• [ASSIGNED TASK]: If a line in the data holds "option", copy that line out in full.

::::::::::

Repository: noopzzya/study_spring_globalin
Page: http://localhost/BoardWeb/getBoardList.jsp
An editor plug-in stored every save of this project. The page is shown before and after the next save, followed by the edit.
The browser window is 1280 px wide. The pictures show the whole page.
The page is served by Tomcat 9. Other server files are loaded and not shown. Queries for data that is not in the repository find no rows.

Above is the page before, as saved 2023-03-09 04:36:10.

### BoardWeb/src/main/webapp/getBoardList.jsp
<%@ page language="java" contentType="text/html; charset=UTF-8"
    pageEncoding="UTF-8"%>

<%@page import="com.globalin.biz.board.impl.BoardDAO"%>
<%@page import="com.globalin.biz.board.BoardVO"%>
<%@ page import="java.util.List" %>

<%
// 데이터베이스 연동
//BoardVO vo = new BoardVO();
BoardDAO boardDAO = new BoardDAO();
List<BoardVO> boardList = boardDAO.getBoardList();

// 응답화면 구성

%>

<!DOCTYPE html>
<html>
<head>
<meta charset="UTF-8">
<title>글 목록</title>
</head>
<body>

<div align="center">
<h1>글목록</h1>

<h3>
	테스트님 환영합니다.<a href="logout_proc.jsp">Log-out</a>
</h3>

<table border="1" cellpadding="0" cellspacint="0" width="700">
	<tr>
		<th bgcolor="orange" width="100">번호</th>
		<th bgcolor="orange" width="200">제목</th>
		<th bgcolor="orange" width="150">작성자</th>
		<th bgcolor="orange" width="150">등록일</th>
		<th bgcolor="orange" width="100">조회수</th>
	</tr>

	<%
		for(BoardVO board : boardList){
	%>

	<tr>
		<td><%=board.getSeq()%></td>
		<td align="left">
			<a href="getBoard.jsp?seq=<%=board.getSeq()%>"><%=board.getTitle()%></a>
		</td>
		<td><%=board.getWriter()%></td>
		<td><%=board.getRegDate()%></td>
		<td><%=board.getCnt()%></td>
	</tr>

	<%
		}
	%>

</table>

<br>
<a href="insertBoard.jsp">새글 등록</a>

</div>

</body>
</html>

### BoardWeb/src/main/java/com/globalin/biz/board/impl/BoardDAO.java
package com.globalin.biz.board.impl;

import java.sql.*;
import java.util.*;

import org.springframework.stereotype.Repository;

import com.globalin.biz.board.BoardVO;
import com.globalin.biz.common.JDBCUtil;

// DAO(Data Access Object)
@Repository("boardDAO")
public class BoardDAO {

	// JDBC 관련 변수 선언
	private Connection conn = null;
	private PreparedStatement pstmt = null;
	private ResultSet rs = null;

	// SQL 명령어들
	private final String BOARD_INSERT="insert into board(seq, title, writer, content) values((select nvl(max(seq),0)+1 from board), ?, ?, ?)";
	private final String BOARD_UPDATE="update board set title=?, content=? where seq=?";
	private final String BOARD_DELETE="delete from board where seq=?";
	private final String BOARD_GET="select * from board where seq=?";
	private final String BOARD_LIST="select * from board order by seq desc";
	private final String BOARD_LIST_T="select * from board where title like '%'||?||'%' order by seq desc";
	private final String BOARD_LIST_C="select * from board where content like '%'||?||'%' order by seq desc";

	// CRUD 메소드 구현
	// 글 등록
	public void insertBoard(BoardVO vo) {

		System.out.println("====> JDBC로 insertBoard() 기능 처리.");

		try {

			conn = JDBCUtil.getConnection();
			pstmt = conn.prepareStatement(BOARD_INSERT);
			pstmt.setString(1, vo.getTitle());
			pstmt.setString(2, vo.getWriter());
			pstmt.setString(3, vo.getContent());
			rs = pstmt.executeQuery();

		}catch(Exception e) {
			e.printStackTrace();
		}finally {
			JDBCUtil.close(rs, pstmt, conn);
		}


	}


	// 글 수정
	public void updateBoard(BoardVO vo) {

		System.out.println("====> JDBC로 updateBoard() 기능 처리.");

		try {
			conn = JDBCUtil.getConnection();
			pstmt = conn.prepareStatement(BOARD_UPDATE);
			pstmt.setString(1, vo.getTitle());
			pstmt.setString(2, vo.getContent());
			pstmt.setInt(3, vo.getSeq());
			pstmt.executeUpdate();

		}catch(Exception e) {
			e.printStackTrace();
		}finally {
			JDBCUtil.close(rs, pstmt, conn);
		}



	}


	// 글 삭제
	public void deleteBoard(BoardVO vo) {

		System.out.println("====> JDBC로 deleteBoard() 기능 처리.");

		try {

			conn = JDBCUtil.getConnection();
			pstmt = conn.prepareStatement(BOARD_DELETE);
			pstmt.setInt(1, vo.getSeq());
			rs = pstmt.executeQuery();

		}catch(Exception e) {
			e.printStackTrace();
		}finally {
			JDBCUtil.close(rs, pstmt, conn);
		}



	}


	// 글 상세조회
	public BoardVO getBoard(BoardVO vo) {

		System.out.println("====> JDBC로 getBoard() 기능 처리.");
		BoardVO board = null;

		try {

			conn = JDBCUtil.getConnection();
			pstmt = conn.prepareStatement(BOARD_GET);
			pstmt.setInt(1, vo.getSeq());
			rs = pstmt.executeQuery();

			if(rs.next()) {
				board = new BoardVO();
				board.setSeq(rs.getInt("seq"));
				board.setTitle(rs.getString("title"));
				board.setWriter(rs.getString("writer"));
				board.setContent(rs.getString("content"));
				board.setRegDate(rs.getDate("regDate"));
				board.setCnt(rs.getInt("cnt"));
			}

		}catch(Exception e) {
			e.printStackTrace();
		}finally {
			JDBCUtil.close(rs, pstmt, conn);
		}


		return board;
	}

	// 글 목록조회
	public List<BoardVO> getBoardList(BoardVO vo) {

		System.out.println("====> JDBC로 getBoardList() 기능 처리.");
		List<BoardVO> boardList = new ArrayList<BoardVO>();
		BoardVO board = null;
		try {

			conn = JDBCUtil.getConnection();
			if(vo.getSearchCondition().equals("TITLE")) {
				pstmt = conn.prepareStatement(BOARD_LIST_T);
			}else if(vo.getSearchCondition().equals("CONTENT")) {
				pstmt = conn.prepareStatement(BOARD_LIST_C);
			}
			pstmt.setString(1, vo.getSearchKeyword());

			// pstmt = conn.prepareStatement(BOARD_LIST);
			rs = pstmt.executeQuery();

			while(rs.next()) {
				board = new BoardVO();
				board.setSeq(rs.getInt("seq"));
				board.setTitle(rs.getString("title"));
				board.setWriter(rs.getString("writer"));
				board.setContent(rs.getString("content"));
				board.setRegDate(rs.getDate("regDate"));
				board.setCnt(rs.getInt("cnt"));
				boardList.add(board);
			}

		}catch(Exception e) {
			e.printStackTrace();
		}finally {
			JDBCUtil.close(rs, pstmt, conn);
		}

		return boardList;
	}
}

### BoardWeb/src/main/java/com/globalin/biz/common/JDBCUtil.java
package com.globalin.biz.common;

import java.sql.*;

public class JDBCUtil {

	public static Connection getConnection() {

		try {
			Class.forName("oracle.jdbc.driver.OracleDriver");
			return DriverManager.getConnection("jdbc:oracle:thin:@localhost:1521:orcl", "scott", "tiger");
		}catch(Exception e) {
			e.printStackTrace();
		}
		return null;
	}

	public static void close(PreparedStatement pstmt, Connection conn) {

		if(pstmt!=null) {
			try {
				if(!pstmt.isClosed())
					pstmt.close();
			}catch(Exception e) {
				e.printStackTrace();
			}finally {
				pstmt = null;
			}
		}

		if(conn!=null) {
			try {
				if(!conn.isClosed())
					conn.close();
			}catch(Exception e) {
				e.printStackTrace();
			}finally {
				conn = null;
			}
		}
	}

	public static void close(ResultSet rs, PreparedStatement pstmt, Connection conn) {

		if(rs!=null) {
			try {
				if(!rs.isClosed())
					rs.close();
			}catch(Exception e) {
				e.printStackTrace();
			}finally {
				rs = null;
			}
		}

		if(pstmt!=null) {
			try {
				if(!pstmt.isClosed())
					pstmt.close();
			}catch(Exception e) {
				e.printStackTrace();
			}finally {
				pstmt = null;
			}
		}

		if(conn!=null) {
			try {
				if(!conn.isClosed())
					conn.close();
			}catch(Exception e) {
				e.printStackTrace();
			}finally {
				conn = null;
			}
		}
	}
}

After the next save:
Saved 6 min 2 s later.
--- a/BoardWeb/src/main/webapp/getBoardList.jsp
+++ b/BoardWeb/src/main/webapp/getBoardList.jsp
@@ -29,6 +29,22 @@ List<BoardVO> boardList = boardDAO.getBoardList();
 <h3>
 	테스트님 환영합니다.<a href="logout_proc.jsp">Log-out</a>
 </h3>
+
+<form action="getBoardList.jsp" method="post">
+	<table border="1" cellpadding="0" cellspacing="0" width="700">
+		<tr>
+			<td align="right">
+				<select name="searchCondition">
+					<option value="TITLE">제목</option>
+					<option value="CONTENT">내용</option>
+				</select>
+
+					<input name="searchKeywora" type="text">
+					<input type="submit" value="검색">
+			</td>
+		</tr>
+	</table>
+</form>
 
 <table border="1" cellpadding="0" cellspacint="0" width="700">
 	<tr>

::::::::::

• [EXERCISE RESPONSE]:
+					<option value="TITLE">제목</option>
+					<option value="CONTENT">내용</option>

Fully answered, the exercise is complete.